- _TASK BRIEF_: State the count of lines in this material that hold the string "server" and add nothing.

▶

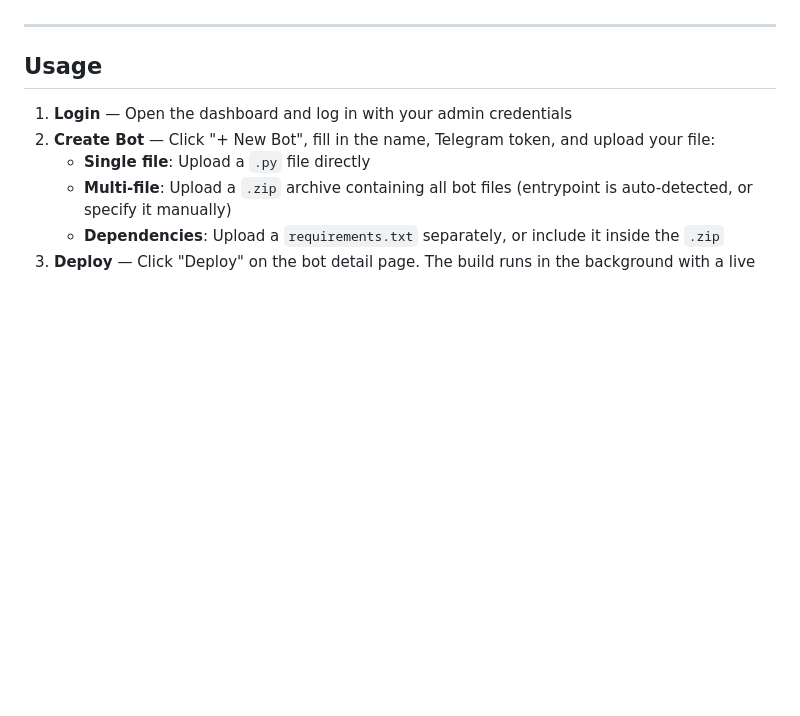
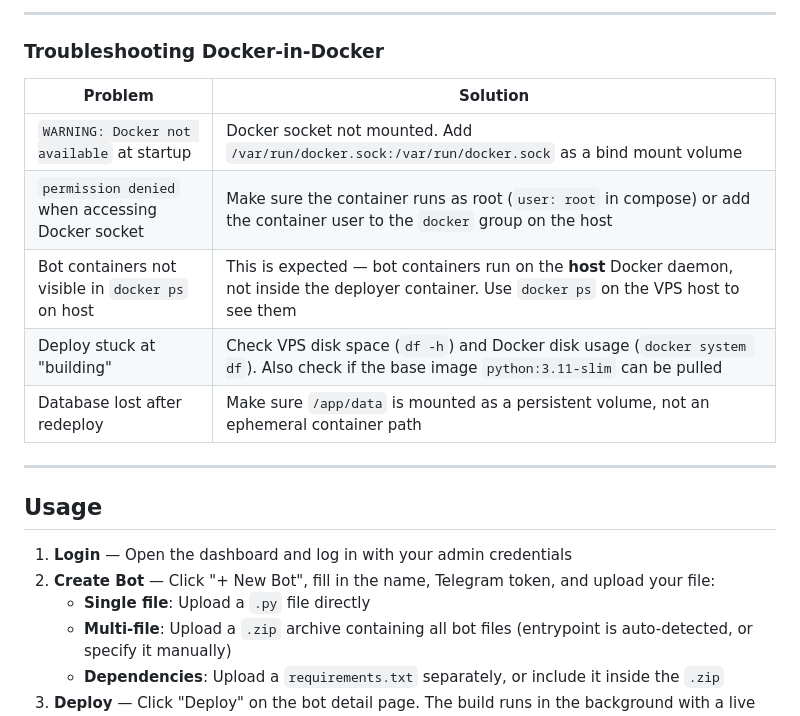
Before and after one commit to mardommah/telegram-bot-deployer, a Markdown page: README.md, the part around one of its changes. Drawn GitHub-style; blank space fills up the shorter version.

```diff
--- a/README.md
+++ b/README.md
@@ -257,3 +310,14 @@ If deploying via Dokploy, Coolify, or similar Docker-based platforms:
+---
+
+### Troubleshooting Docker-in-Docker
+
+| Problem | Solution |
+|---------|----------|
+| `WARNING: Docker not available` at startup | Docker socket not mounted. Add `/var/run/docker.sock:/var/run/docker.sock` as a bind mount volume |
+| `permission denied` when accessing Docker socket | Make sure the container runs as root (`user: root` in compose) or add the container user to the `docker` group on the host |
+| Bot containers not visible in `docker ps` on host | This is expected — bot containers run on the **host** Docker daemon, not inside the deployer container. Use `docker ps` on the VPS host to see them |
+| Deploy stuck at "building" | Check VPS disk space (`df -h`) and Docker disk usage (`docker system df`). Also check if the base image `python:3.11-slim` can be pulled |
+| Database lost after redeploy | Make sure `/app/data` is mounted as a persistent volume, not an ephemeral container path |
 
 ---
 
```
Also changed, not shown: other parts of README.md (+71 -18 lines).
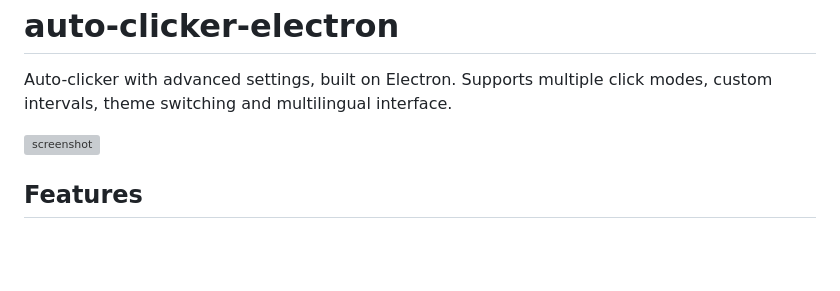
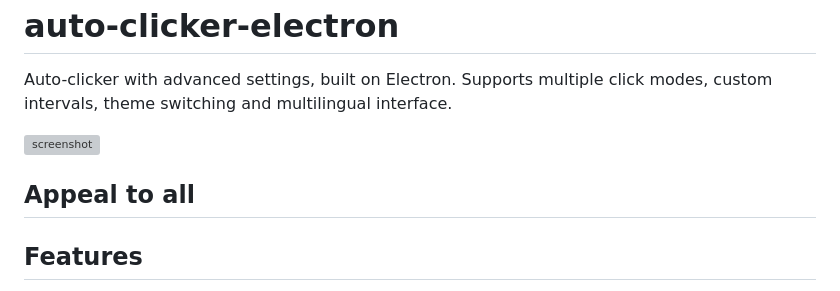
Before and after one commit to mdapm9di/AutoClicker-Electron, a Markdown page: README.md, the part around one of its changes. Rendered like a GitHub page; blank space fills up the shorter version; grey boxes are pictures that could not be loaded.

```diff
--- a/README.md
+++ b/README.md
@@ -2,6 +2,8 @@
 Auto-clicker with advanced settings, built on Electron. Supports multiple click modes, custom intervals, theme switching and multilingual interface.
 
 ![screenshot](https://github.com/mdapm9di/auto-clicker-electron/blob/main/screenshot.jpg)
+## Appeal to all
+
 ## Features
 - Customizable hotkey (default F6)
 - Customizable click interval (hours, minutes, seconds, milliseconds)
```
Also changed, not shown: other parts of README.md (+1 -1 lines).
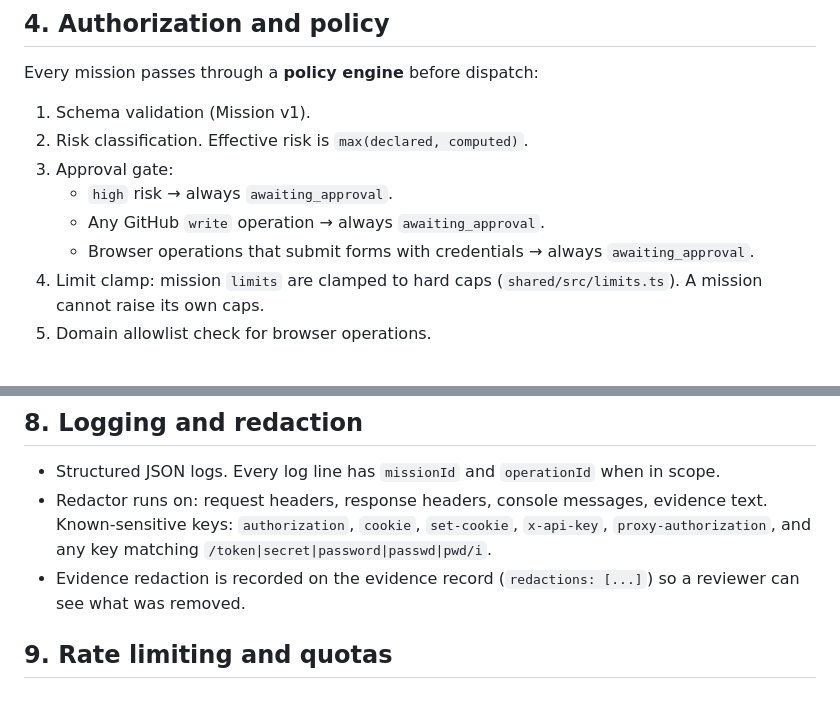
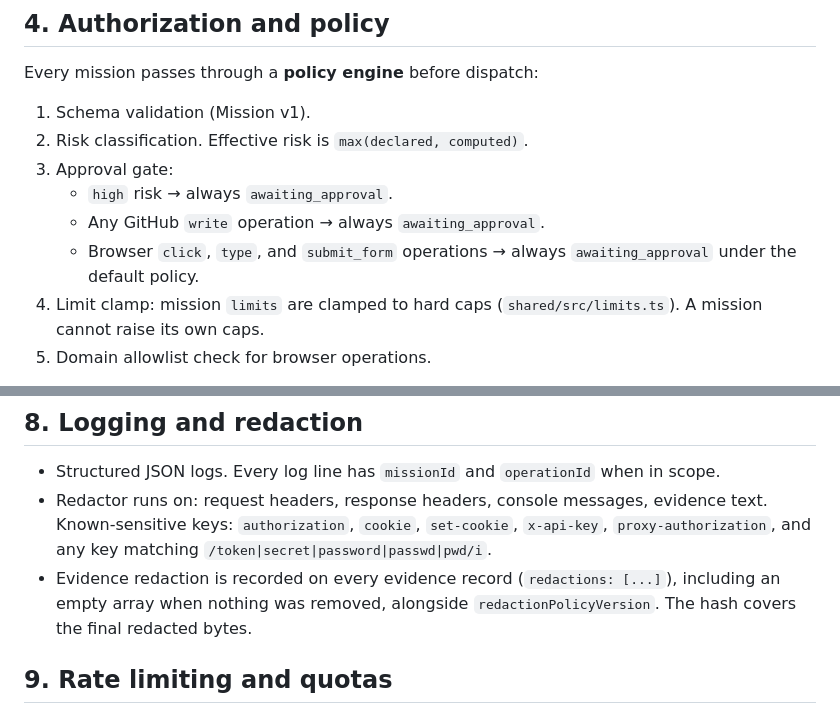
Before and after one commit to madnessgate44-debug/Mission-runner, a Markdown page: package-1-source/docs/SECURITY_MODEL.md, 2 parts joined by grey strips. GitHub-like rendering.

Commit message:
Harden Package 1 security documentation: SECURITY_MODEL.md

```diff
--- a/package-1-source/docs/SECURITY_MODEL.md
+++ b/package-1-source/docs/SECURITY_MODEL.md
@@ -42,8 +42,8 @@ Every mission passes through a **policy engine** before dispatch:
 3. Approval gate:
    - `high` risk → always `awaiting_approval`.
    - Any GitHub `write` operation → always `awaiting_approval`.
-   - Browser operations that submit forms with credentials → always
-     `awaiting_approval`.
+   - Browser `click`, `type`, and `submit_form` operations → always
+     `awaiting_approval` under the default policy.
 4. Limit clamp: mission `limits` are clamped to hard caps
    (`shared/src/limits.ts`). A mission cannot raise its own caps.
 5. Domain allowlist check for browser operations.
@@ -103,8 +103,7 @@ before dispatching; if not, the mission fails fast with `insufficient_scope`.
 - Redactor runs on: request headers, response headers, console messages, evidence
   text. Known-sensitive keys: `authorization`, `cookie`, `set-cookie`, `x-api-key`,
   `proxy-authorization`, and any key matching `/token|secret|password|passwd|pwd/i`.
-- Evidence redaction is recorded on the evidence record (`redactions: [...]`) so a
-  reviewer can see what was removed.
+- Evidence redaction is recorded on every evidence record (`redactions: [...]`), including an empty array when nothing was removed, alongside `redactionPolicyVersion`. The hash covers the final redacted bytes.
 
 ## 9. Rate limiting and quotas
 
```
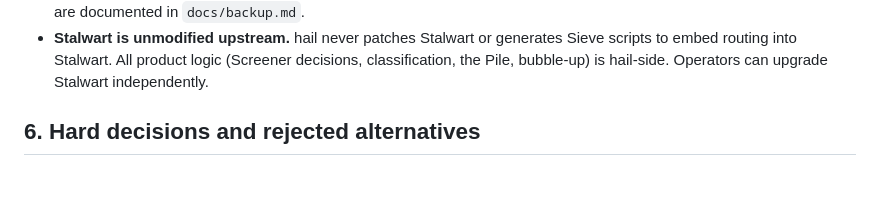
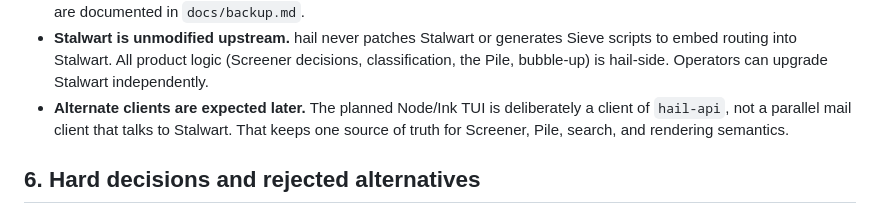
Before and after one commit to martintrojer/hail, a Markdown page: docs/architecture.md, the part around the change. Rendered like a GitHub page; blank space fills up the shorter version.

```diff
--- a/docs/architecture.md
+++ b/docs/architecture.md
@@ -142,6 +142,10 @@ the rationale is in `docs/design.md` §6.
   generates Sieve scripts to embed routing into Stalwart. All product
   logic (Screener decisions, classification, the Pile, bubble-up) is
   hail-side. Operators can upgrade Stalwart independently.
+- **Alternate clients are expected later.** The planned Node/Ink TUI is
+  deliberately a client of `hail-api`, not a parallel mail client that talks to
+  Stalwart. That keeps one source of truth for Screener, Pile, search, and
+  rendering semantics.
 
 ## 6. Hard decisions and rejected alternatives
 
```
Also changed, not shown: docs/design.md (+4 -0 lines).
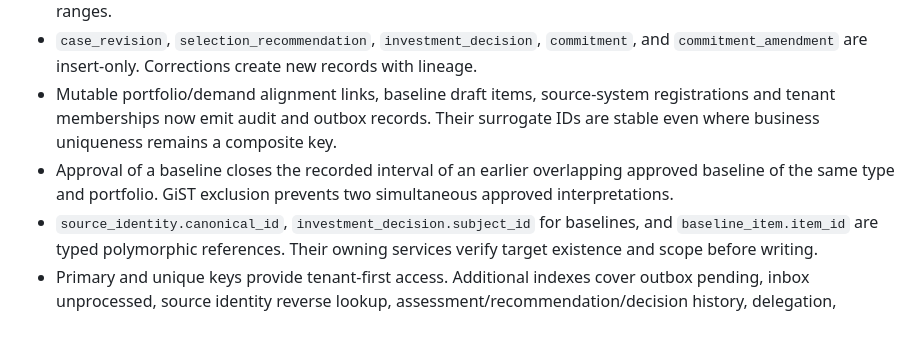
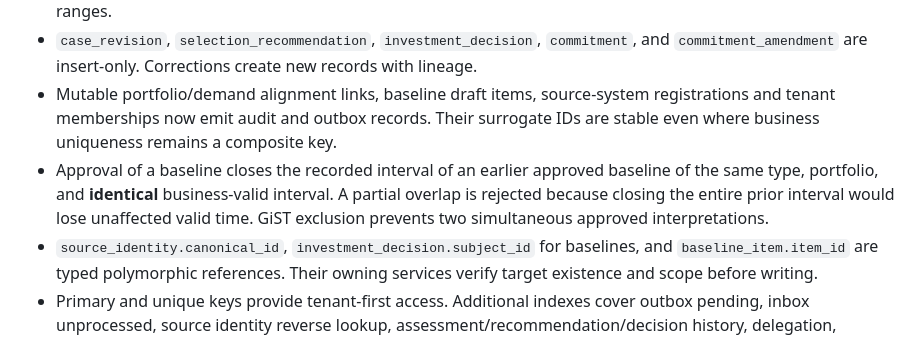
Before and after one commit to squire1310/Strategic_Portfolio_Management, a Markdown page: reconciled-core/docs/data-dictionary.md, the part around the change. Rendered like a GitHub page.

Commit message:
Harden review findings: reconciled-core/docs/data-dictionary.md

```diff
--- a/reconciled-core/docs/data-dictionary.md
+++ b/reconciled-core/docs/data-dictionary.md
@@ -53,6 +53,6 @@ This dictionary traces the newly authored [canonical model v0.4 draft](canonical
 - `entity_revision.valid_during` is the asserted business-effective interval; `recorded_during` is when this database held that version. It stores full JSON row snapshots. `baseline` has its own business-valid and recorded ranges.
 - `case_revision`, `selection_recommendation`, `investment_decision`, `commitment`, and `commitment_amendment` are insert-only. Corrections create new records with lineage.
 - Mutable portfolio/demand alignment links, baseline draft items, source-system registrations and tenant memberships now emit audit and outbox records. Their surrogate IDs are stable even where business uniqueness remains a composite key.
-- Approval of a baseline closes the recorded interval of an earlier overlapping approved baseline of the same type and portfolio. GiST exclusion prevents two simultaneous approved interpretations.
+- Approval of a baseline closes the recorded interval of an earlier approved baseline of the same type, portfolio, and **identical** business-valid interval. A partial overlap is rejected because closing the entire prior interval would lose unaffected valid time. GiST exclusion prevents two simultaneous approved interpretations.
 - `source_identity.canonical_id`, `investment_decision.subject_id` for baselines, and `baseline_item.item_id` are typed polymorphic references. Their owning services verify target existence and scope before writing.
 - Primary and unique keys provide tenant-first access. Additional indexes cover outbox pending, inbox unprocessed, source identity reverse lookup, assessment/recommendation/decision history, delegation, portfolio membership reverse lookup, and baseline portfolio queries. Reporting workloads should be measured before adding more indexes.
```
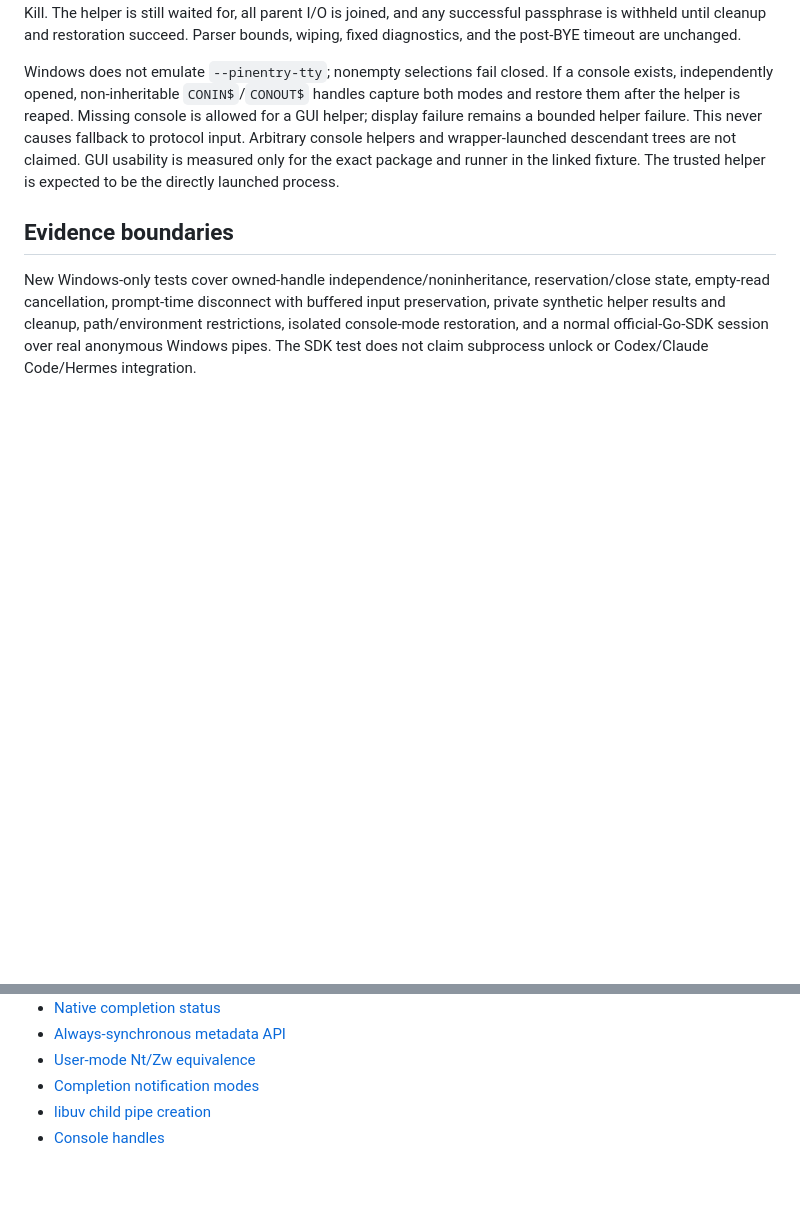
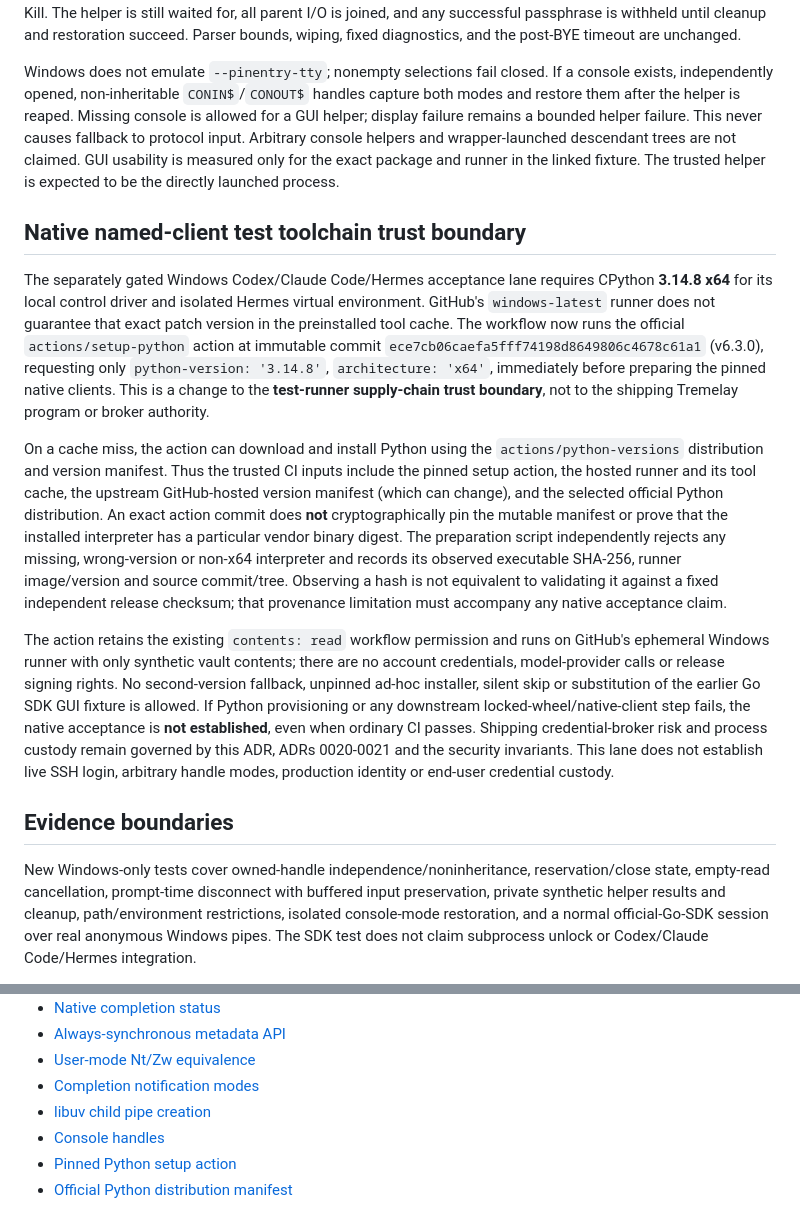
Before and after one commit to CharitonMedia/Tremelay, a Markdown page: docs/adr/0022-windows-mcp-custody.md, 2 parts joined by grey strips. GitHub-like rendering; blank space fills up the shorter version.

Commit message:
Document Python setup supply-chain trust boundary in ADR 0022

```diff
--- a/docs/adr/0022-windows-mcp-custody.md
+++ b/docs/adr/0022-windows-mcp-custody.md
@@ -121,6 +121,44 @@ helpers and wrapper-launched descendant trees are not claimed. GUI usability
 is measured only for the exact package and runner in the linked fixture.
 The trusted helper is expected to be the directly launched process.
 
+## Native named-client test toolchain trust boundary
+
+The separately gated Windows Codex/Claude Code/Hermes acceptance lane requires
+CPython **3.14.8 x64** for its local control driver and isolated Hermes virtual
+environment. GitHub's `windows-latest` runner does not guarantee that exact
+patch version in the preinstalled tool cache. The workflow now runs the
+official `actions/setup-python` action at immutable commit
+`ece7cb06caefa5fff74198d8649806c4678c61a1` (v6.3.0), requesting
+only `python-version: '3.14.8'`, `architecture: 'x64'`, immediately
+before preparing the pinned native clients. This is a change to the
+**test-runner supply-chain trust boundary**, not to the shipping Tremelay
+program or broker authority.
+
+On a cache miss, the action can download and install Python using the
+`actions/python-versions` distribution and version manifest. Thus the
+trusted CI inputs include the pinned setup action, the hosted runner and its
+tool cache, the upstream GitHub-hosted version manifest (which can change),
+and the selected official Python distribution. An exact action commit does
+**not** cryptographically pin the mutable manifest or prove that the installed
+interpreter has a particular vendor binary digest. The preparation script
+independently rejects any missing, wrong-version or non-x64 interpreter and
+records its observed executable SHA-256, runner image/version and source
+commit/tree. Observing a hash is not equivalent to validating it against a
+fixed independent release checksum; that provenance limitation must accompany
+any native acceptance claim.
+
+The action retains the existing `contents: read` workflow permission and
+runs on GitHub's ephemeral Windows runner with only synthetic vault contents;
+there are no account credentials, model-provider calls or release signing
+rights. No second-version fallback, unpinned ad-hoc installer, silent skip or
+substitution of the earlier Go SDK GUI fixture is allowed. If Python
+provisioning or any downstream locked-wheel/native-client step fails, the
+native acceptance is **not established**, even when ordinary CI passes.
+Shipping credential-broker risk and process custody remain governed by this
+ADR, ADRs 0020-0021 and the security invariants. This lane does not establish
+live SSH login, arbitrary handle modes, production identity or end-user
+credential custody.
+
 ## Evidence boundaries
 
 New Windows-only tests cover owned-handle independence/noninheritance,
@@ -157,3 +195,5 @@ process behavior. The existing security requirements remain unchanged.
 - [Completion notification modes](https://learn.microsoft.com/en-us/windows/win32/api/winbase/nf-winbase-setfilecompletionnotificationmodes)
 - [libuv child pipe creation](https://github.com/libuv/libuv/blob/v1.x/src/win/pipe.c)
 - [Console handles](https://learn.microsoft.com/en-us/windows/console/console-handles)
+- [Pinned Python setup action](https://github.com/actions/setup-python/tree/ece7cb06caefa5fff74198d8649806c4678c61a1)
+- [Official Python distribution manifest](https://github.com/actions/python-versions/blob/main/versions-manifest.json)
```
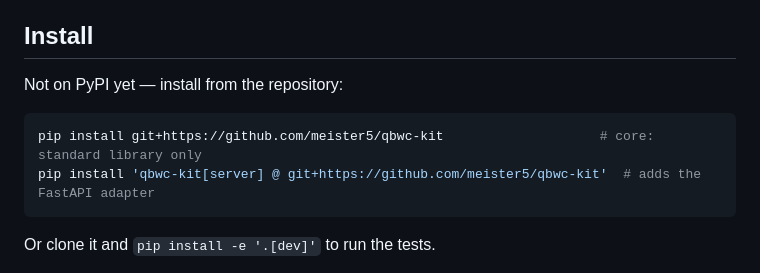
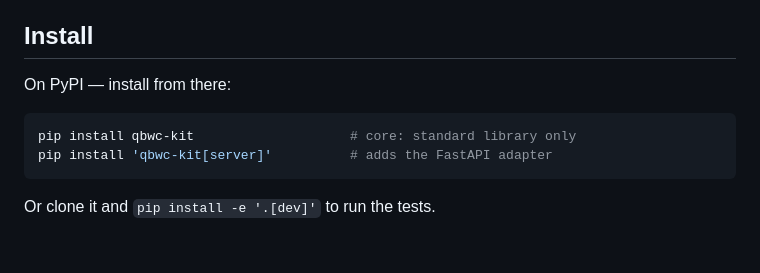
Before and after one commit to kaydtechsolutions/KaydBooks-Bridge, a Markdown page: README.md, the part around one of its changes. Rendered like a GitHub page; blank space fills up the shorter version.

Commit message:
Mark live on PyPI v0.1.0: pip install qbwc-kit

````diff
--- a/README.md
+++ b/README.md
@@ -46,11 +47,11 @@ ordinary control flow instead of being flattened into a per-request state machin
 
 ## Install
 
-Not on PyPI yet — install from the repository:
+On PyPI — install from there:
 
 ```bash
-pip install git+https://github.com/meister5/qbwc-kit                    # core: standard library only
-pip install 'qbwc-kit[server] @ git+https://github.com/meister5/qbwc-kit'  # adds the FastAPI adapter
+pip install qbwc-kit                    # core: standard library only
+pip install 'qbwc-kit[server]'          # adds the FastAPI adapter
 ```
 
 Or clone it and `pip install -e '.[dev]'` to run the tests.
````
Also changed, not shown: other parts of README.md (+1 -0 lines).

◀

- _WRITTEN ANSWER_: 2